Ventilators Image
A robotic device affixed to a ventilator allows staff to control the breathing apparatus from outside the room of a patient suffering from infectious diseases. (Credit: Will Kirk, Johns Hopkins University)

A new robotic system may help hospitals preserve protective gear, limit staff exposure to COVID-19, and provide more time for clinical work. The robotic system gives medical staff the ability to remotely operate ventilators and other bedside machines from outside intensive care rooms of patients with infectious diseases.

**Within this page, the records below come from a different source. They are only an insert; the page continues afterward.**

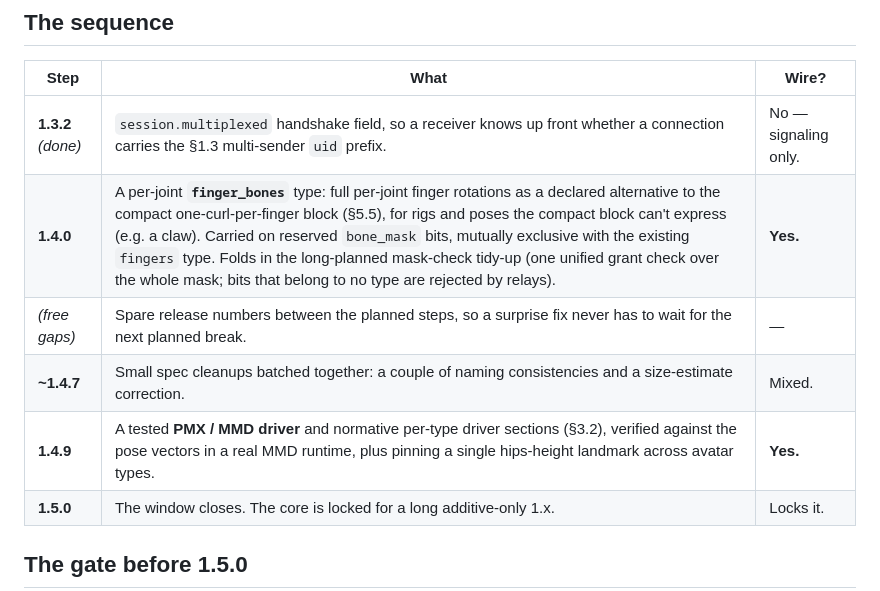
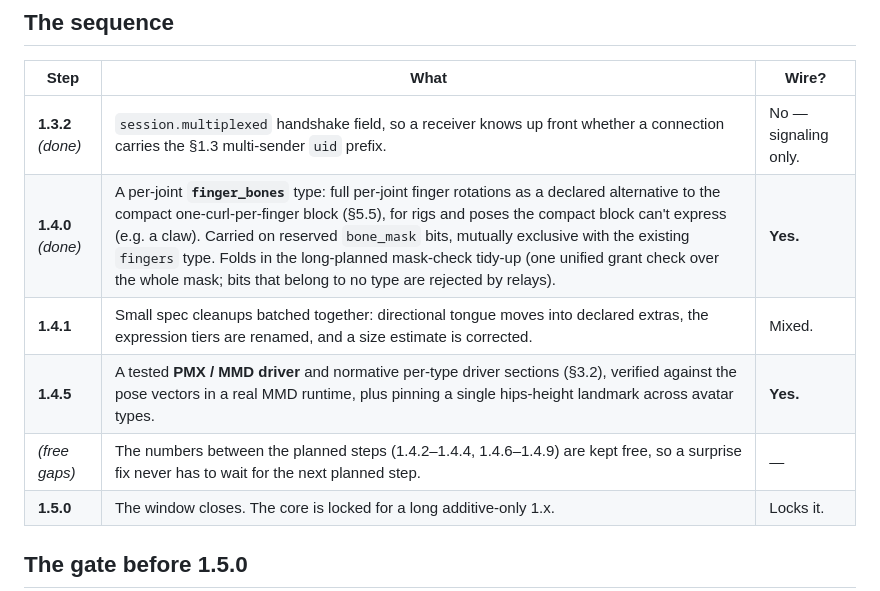
Before and after one commit to Ron81/posy, a Markdown page: ROADMAP.md, the part around the change. GitHub-like rendering.

Commit message:
docs: tighten the road-to-1.5 numbering — cleanups 1.4.1, PMX 1.4.5
1.4.0 is out; mark it done. The gaps were overlarge: the spec cleanups move to
1.4.1 (next) and the PMX/MMD driver to 1.4.5, leaving 1.4.2-1.4.4 and 1.4.6-1.4.9
free for surprise fixes. The version byte is the minor revision either way (§9),
so this is a planning change only — no wire, codec or test impact.

```diff
--- a/ROADMAP.md
+++ b/ROADMAP.md
@@ -26,10 +26,10 @@ same byte until 1.5.0; the sub-numbers below are release labels, not wire versio
 | Step | What | Wire? |
 |---|---|---|
 | **1.3.2** *(done)* | `session.multiplexed` handshake field, so a receiver knows up front whether a connection carries the §1.3 multi-sender `uid` prefix. | No — signaling only. |
-| **1.4.0** | A per-joint **`finger_bones`** type: full per-joint finger rotations as a declared alternative to the compact one-curl-per-finger block (§5.5), for rigs and poses the compact block can't express (e.g. a claw). Carried on reserved `bone_mask` bits, mutually exclusive with the existing `fingers` type. Folds in the long-planned mask-check tidy-up (one unified grant check over the whole mask; bits that belong to no type are rejected by relays). | **Yes.** |
-| *(free gaps)* | Spare release numbers between the planned steps, so a surprise fix never has to wait for the next planned break. | — |
-| **~1.4.7** | Small spec cleanups batched together: a couple of naming consistencies and a size-estimate correction. | Mixed. |
-| **1.4.9** | A tested **PMX / MMD driver** and normative per-type driver sections (§3.2), verified against the pose vectors in a real MMD runtime, plus pinning a single hips-height landmark across avatar types. | **Yes.** |
+| **1.4.0** *(done)* | A per-joint **`finger_bones`** type: full per-joint finger rotations as a declared alternative to the compact one-curl-per-finger block (§5.5), for rigs and poses the compact block can't express (e.g. a claw). Carried on reserved `bone_mask` bits, mutually exclusive with the existing `fingers` type. Folds in the long-planned mask-check tidy-up (one unified grant check over the whole mask; bits that belong to no type are rejected by relays). | **Yes.** |
+| **1.4.1** | Small spec cleanups batched together: directional tongue moves into declared extras, the expression tiers are renamed, and a size estimate is corrected. | Mixed. |
+| **1.4.5** | A tested **PMX / MMD driver** and normative per-type driver sections (§3.2), verified against the pose vectors in a real MMD runtime, plus pinning a single hips-height landmark across avatar types. | **Yes.** |
+| *(free gaps)* | The numbers between the planned steps (1.4.2–1.4.4, 1.4.6–1.4.9) are kept free, so a surprise fix never has to wait for the next planned step. | — |
 | **1.5.0** | The window closes. The core is locked for a long additive-only 1.x. | Locks it. |
 
 ## The gate before 1.5.0
```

The system is still being tested, but initial trials have demonstrated the ability of robotics researchers to work together to tackle one of the most vexing treatment issues to arise with the pandemic. The pandemic spurred a surge of highly infectious intensive care patients requiring ventilators, infusion pumps, and other equipment. Treating such patients requires hospital personnel to don and doff protective gear every time they enter and leave rooms, even for minor adjustments to machines.

The robotic device is affixed to the ventilator’s screen with a horizontal bar secured across the top edge. The bar serves as a stationary track for the back-and-forth movement of two thin vertical bars that extend the full height of the screen. As the vertical bars sweep over the screen, a stylus it carries moves up and down according to commands, similar to how an Etch A Sketch’s drawing tool is steered over an X-Y axis. A camera connected to the top bar sends an image of the screen to the operator’s tablet.